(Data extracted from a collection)
Segment Open
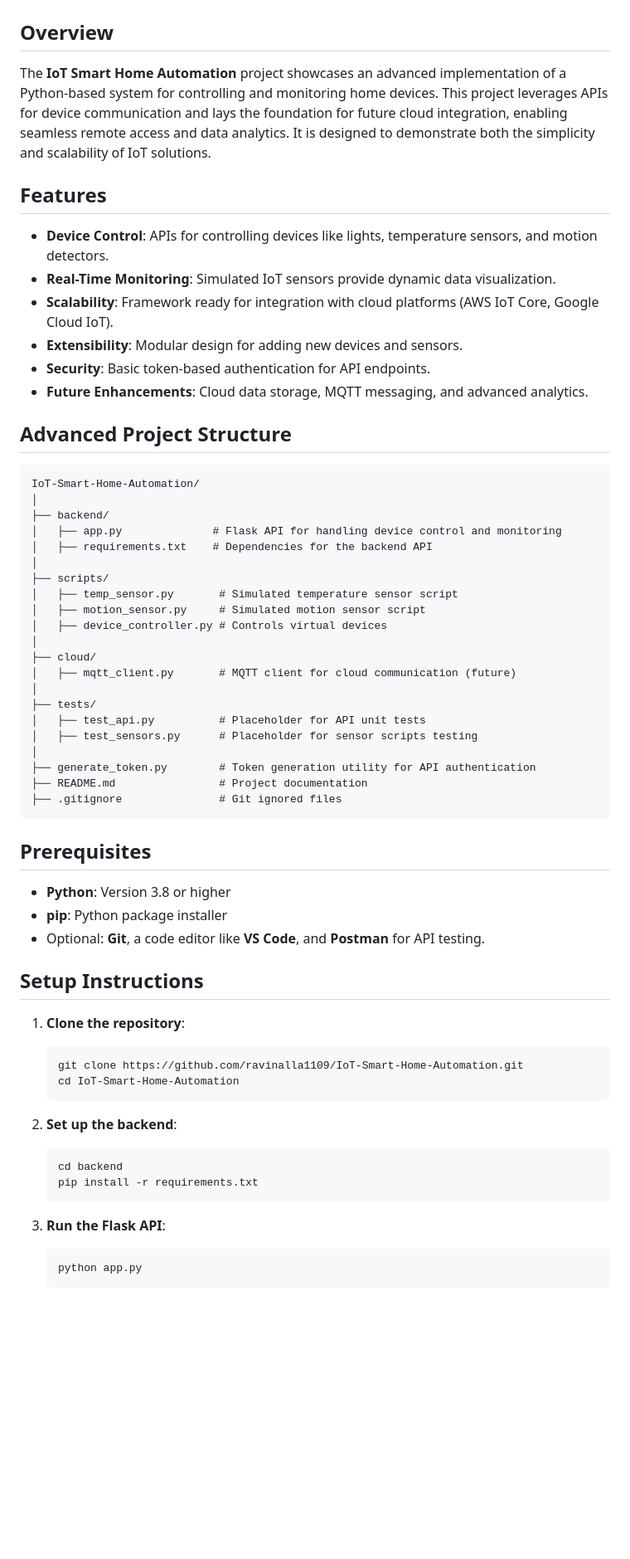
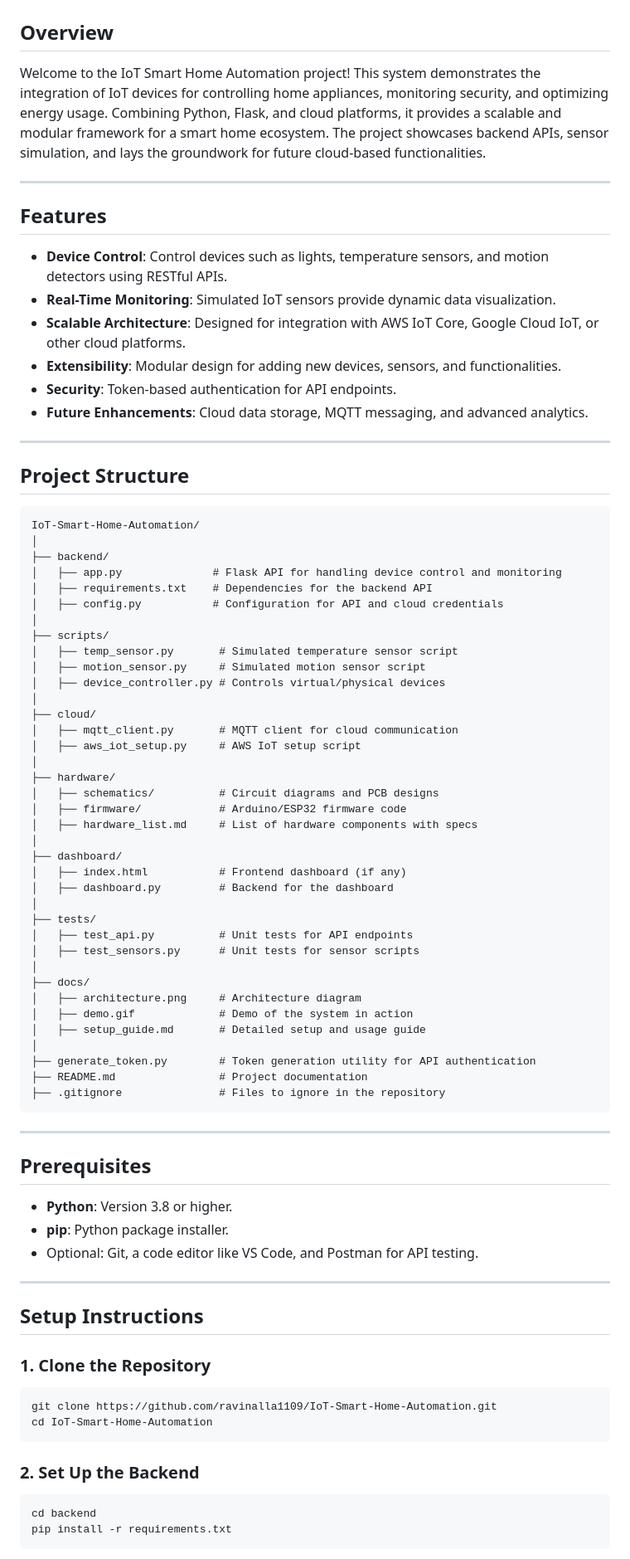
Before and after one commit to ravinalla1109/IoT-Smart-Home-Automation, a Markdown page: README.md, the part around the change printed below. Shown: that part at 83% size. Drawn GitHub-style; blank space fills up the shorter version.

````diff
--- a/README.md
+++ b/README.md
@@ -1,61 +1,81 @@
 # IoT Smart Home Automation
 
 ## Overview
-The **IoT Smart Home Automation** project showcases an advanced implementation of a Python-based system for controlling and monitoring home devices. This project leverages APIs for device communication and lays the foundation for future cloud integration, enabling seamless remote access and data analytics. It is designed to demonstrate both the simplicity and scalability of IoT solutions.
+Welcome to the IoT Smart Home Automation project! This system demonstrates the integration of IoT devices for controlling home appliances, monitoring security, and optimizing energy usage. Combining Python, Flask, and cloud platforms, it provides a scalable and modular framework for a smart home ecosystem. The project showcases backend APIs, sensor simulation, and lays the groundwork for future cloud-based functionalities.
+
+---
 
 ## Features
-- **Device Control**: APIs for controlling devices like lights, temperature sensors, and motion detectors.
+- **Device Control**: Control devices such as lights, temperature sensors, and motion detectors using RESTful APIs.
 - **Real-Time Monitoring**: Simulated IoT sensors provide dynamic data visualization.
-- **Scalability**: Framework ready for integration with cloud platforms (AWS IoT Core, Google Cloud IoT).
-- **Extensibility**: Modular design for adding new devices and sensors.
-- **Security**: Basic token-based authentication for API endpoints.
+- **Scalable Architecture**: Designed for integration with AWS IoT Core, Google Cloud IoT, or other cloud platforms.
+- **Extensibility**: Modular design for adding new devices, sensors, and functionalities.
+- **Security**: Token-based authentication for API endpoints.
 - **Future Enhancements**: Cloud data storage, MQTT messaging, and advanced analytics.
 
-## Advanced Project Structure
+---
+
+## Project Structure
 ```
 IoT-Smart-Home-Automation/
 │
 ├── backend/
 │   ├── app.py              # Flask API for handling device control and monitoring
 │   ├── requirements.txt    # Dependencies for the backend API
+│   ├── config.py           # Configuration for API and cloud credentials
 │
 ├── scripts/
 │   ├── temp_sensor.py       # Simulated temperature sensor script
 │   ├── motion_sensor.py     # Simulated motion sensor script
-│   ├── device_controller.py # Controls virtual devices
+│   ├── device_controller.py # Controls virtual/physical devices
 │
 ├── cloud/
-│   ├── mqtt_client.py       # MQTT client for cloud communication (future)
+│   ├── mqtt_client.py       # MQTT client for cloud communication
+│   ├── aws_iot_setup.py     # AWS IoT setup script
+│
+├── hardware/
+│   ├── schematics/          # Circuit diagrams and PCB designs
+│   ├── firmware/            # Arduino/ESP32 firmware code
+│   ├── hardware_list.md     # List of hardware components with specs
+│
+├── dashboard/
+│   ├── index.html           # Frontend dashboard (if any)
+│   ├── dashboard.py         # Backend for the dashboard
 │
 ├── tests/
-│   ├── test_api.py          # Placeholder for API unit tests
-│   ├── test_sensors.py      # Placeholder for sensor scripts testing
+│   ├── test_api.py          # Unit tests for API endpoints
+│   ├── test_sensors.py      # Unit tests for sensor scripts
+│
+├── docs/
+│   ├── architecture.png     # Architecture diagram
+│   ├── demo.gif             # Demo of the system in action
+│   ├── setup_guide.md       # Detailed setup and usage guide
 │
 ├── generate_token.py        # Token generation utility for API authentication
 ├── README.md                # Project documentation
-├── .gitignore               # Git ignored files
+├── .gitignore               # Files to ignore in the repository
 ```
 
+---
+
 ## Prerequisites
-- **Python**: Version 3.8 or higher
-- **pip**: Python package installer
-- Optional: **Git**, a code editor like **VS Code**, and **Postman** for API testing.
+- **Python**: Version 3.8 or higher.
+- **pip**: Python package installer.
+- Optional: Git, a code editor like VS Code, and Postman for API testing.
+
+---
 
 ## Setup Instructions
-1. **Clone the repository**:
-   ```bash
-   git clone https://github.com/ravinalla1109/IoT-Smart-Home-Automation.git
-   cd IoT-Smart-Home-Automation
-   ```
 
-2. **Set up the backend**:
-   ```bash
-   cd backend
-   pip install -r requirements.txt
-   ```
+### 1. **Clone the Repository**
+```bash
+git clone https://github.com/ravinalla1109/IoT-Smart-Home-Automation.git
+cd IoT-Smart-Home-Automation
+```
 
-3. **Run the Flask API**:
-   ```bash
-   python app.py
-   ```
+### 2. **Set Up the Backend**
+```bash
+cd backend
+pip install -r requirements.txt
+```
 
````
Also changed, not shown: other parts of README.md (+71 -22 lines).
Segment Closed
Segment Open
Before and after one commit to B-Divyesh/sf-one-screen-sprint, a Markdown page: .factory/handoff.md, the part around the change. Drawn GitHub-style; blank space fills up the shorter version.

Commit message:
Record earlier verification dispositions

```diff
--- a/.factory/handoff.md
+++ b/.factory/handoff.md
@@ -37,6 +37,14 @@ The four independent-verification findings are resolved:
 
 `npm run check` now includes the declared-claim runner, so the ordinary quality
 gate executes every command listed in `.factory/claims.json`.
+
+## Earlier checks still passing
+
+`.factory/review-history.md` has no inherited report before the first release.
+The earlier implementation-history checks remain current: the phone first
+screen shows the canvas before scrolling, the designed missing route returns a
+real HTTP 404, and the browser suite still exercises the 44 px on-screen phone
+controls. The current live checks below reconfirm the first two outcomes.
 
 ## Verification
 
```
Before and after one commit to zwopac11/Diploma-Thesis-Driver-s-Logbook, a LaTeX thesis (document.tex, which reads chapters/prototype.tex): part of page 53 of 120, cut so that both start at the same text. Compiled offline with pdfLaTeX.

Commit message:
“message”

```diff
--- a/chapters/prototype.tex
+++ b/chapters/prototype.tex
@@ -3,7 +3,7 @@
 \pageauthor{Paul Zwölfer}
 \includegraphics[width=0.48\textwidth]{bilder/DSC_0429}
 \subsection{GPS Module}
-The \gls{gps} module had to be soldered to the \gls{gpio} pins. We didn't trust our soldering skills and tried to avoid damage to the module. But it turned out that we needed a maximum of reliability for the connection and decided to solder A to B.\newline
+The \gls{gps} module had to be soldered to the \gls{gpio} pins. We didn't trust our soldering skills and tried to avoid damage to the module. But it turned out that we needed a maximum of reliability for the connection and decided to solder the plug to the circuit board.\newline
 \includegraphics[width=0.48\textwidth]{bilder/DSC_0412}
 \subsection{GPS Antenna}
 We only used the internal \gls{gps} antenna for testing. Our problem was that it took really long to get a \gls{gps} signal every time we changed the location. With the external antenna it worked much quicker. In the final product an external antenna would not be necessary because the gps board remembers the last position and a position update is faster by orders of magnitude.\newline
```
Segment Closed
EXERCISE:
Check which lines of the entries hold the word "tests", then please give only how many there are.

REPLY:
4